**REQUIRED WORK**.
Only lines holding the word "inplace" are wanted from the records; copy all of them.
___ INFORMATION PROVIDED
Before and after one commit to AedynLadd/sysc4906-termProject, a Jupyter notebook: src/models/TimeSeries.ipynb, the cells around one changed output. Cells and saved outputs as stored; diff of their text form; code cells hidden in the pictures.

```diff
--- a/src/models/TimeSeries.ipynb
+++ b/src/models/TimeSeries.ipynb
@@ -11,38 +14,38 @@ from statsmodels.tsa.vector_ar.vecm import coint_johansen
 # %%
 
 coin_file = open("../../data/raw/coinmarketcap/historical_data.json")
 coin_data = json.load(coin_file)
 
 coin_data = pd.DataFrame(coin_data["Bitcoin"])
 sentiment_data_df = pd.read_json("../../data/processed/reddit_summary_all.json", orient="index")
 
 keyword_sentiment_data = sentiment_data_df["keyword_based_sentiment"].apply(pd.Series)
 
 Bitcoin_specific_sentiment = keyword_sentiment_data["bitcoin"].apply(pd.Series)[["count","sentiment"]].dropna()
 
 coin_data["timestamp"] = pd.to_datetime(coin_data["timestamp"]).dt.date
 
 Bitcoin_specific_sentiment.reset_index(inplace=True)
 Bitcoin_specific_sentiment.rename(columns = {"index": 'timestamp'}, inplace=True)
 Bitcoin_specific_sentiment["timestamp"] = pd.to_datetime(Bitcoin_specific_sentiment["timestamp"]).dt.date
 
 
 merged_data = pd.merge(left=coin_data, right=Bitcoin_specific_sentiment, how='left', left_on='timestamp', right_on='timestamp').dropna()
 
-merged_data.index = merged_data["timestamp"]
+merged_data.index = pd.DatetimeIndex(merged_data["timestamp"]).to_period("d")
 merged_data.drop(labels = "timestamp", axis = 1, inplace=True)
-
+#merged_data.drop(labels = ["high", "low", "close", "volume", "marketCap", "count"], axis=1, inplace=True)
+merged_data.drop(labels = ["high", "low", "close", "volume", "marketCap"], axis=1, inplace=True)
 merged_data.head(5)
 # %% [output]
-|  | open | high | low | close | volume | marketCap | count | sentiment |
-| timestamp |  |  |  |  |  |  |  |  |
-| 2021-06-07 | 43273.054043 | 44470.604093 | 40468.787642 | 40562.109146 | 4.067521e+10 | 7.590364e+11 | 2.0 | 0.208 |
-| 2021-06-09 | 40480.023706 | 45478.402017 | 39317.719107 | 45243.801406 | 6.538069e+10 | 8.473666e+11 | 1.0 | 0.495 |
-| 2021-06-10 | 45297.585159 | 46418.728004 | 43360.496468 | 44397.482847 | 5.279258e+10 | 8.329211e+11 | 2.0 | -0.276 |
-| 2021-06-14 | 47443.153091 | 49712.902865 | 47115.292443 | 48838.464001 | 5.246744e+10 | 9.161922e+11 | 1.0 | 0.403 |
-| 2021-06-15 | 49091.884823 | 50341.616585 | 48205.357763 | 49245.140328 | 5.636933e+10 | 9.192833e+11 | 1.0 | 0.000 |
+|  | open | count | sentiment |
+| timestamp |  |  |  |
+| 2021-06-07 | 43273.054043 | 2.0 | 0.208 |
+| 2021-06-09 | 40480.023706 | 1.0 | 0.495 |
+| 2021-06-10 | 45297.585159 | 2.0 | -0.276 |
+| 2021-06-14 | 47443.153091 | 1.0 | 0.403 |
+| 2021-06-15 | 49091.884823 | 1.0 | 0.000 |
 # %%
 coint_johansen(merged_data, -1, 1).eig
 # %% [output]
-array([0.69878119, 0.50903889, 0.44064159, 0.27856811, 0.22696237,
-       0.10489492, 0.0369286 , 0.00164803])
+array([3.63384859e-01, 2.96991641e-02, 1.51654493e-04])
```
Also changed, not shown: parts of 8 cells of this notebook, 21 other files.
______
**RESULT OF THIS TASK**.
 Bitcoin_specific_sentiment.reset_index(inplace=True)
 Bitcoin_specific_sentiment.rename(columns = {"index": 'timestamp'}, inplace=True)
 merged_data.drop(labels = "timestamp", axis = 1, inplace=True)
+#merged_data.drop(labels = ["high", "low", "close", "volume", "marketCap", "count"], axis=1, inplace=True)
+merged_data.drop(labels = ["high", "low", "close", "volume", "marketCap"], axis=1, inplace=True)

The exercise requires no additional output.